* [REQUIREMENT]
I need the number of lines in the data that contain the word "saved", and nothing beyond it.

* [PROVIDED DATA]

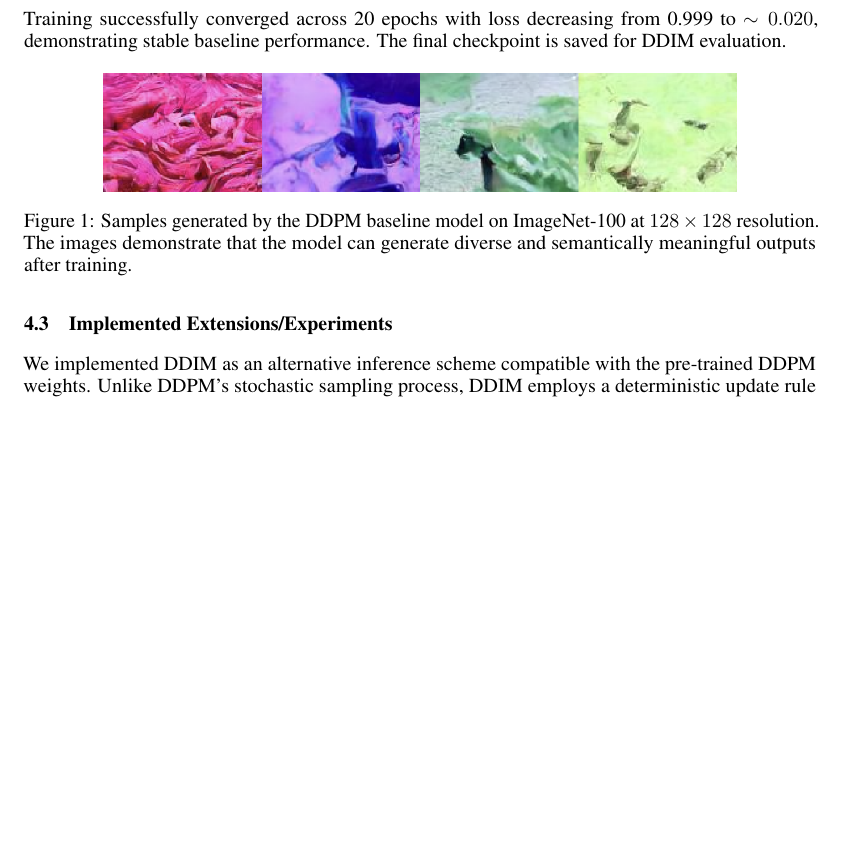
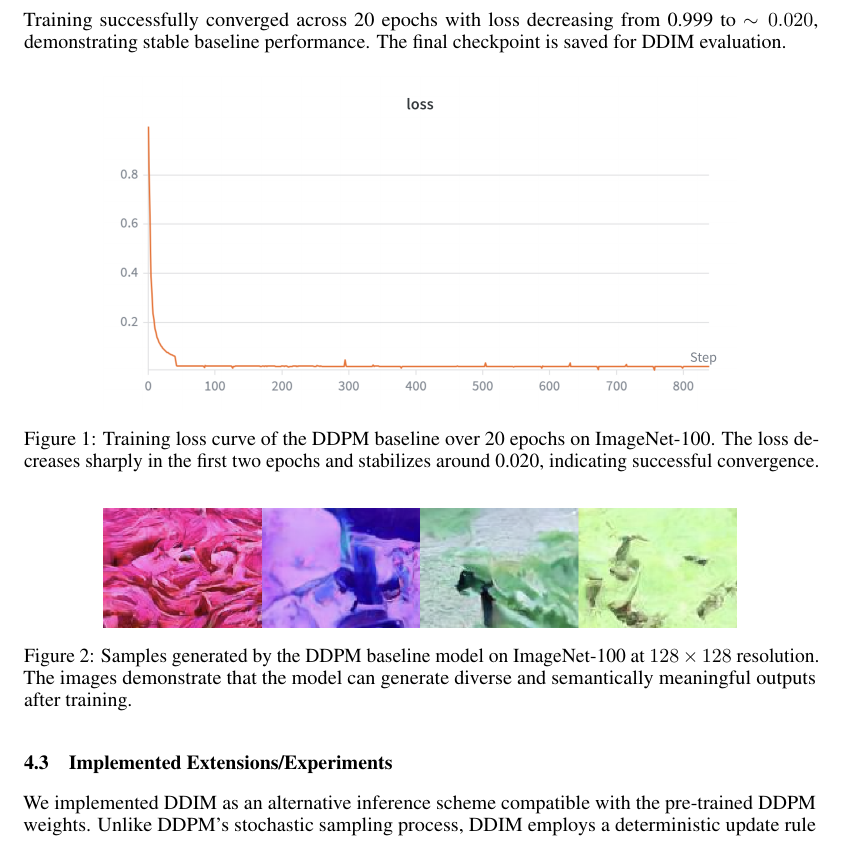
Before and after one commit to XulunLuo/Latent-Denoising-Diffusion-Probabilistic-Models-11685-final-project, a LaTeX paper (midterm_report/neurips_2019.tex): part of page 3 of 4 before the commit and part of page 3 of 5 after it, cut so that both start at the same text, the shorter picture padded with empty space. Compiled offline with pdfLaTeX.

Commit message:
add loss curve to midterm report

```diff
--- a/midterm_report/neurips_2019.tex
+++ b/midterm_report/neurips_2019.tex
@@ -157,8 +157,14 @@ The model uses a 4-level U-Net with 64 base channels and 1000 diffusion steps.
 Inference uses 200 DDPM steps, targeting FID $< 50$.
 
 \subsection{Baseline Reproduction Evidence}
+Training successfully converged across 20 epochs with loss decreasing from 0.999 to $\sim 0.020$, demonstrating stable baseline performance. The final checkpoint is saved for DDIM evaluation.
 
-Training successfully converged across 20 epochs with loss decreasing from 0.999 to $\sim 0.020$, demonstrating stable baseline performance. The final checkpoint is saved for DDIM evaluation.
+\begin{figure}[h]
+  \centering
+  \includegraphics[width=0.8\linewidth]{figures/ddpm_loss_curve.png}
+  \caption{Training loss curve of the DDPM baseline over 20 epochs on ImageNet-100. The loss decreases sharply in the first two epochs and stabilizes around 0.020, indicating successful convergence.}
+  \label{fig:ddpm_loss}
+\end{figure}
 
 \begin{figure}[h]
   \centering
```
Also changed, not shown: midterm_report/figures/ddpm_loss_curve.png (added).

* [RESPONSE BELOW]
2